*** Begin section ***

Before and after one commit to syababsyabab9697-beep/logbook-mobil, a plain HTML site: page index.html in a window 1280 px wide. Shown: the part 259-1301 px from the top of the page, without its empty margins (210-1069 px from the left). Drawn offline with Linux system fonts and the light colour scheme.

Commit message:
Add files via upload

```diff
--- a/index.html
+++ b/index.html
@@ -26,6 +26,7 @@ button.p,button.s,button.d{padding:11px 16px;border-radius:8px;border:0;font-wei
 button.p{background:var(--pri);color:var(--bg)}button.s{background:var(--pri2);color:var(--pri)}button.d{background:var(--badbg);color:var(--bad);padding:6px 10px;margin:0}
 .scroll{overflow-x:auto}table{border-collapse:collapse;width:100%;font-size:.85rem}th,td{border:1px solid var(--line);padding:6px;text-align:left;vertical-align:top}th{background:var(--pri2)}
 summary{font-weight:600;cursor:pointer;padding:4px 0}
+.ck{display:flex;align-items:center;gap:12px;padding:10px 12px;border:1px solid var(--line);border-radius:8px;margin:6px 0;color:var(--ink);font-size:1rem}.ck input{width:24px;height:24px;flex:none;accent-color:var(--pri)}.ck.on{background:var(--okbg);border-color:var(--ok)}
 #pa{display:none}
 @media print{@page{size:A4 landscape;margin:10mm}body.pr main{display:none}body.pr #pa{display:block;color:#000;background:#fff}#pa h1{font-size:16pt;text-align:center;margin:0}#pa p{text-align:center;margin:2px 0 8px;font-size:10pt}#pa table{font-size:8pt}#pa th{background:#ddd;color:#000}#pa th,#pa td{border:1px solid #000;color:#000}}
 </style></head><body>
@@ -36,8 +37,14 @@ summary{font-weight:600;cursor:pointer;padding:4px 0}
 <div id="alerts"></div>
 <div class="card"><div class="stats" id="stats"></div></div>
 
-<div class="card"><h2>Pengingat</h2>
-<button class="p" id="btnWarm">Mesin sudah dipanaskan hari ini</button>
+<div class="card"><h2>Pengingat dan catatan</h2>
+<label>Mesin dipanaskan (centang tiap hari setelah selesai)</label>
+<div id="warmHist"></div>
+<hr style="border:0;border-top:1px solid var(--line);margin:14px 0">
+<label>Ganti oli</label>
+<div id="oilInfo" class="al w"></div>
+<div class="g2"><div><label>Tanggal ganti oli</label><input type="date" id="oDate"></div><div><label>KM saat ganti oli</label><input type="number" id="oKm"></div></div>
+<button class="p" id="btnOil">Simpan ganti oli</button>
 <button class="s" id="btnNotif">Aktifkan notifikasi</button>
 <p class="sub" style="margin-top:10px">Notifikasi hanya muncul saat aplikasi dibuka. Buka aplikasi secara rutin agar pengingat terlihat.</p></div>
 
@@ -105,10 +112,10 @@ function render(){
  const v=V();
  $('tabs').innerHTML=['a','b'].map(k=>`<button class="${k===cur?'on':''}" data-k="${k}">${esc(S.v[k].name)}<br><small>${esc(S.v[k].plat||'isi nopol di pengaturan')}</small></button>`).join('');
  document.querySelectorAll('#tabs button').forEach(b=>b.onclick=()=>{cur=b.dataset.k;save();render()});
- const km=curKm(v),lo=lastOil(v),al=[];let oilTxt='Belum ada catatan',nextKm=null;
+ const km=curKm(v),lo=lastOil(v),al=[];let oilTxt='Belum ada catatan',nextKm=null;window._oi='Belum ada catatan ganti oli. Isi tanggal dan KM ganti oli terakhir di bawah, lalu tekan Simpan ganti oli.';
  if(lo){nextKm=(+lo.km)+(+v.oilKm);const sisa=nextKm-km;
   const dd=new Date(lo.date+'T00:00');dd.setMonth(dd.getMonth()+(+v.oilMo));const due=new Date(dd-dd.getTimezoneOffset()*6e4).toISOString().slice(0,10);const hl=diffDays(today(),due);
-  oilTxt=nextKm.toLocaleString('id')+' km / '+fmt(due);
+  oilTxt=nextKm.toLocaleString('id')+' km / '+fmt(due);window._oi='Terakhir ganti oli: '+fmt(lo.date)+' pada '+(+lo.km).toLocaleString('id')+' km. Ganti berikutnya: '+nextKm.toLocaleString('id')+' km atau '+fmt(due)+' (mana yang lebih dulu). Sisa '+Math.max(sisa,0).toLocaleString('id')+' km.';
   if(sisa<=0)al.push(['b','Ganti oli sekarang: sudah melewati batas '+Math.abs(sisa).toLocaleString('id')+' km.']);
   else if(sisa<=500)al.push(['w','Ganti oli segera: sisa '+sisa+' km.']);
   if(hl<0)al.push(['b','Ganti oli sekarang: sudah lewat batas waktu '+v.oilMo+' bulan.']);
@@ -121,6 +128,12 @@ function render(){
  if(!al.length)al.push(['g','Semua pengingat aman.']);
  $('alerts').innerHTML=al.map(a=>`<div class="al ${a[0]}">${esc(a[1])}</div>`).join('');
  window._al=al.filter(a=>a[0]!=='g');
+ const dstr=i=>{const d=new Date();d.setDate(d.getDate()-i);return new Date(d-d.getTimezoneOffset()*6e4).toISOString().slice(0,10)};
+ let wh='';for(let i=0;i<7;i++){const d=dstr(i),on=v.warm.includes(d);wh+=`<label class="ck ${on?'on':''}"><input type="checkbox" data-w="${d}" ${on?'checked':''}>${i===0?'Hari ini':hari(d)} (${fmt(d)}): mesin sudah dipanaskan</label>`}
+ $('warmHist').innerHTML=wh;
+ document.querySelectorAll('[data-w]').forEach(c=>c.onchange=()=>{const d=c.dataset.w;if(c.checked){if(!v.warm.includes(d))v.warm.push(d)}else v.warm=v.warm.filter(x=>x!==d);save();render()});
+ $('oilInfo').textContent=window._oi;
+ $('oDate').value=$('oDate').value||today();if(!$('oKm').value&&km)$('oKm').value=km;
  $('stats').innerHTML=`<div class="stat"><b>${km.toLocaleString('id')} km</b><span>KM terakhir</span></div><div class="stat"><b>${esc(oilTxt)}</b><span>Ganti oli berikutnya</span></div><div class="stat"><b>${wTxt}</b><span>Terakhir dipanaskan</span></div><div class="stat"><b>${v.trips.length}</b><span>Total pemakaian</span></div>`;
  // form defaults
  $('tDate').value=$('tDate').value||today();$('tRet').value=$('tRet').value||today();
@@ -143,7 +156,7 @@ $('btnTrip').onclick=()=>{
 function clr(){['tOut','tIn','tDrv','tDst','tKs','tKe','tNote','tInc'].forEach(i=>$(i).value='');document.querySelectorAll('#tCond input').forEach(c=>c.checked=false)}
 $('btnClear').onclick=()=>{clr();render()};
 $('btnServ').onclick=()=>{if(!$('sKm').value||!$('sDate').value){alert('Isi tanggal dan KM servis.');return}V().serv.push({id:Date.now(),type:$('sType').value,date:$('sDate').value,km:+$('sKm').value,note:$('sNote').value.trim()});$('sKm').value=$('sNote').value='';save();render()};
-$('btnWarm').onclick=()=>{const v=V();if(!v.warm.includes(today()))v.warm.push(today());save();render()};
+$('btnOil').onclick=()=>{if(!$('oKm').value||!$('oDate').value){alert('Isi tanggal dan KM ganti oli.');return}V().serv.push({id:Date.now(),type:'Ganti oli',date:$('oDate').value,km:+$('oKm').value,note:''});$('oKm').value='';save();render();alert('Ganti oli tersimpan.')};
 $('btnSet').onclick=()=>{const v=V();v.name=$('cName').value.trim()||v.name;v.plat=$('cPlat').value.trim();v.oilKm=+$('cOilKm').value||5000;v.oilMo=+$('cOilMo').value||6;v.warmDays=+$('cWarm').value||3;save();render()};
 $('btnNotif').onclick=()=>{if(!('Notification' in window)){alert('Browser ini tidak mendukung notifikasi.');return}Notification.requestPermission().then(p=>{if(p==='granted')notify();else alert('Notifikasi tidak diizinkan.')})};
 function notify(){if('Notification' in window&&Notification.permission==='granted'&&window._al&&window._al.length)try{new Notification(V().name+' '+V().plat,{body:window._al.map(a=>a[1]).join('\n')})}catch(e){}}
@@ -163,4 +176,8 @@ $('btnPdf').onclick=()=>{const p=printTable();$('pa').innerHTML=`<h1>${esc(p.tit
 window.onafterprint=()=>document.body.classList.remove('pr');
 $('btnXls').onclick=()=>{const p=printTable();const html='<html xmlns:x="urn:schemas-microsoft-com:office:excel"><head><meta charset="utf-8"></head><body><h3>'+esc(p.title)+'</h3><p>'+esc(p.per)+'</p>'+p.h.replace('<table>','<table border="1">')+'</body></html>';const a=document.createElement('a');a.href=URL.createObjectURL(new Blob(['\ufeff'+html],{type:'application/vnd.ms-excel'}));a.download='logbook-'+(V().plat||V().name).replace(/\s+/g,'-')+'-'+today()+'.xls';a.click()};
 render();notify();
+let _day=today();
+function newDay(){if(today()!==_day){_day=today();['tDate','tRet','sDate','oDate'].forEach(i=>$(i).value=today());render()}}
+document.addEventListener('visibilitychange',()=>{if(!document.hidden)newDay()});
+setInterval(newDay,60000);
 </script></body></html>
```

*** End section ***

### Task requirements
Select all lines with the word "window" from the entries above.

### Result
Before and after one commit to syababsyabab9697-beep/logbook-mobil, a plain HTML site: page index.html in a window 1280 px wide. Shown: the part 259-1301 px from the top of the page, without its empty margins (210-1069 px from the left). Drawn offline with Linux system fonts and the light colour scheme.
+ const km=curKm(v),lo=lastOil(v),al=[];let oilTxt='Belum ada catatan',nextKm=null;window._oi='Belum ada catatan ganti oli. Isi tanggal dan KM ganti oli terakhir di bawah, lalu tekan Simpan ganti oli.';
+  oilTxt=nextKm.toLocaleString('id')+' km / '+fmt(due);window._oi='Terakhir ganti oli: '+fmt(lo.date)+' pada '+(+lo.km).toLocaleString('id')+' km. Ganti berikutnya: '+nextKm.toLocaleString('id')+' km atau '+fmt(due)+' (mana yang lebih dulu). Sisa '+Math.max(sisa,0).toLocaleString('id')+' km.';
  window._al=al.filter(a=>a[0]!=='g');
+ $('oilInfo').textContent=window._oi;
 $('btnNotif').onclick=()=>{if(!('Notification' in window)){alert('Browser ini tidak mendukung notifikasi.');return}Notification.requestPermission().then(p=>{if(p==='granted')notify();else alert('Notifikasi tidak diizinkan.')})};
 function notify(){if('Notification' in window&&Notification.permission==='granted'&&window._al&&window._al.length)try{new Notification(V().name+' '+V().plat,{body:window._al.map(a=>a[1]).join('\n')})}catch(e){}}
 window.onafterprint=()=>document.body.classList.remove('pr');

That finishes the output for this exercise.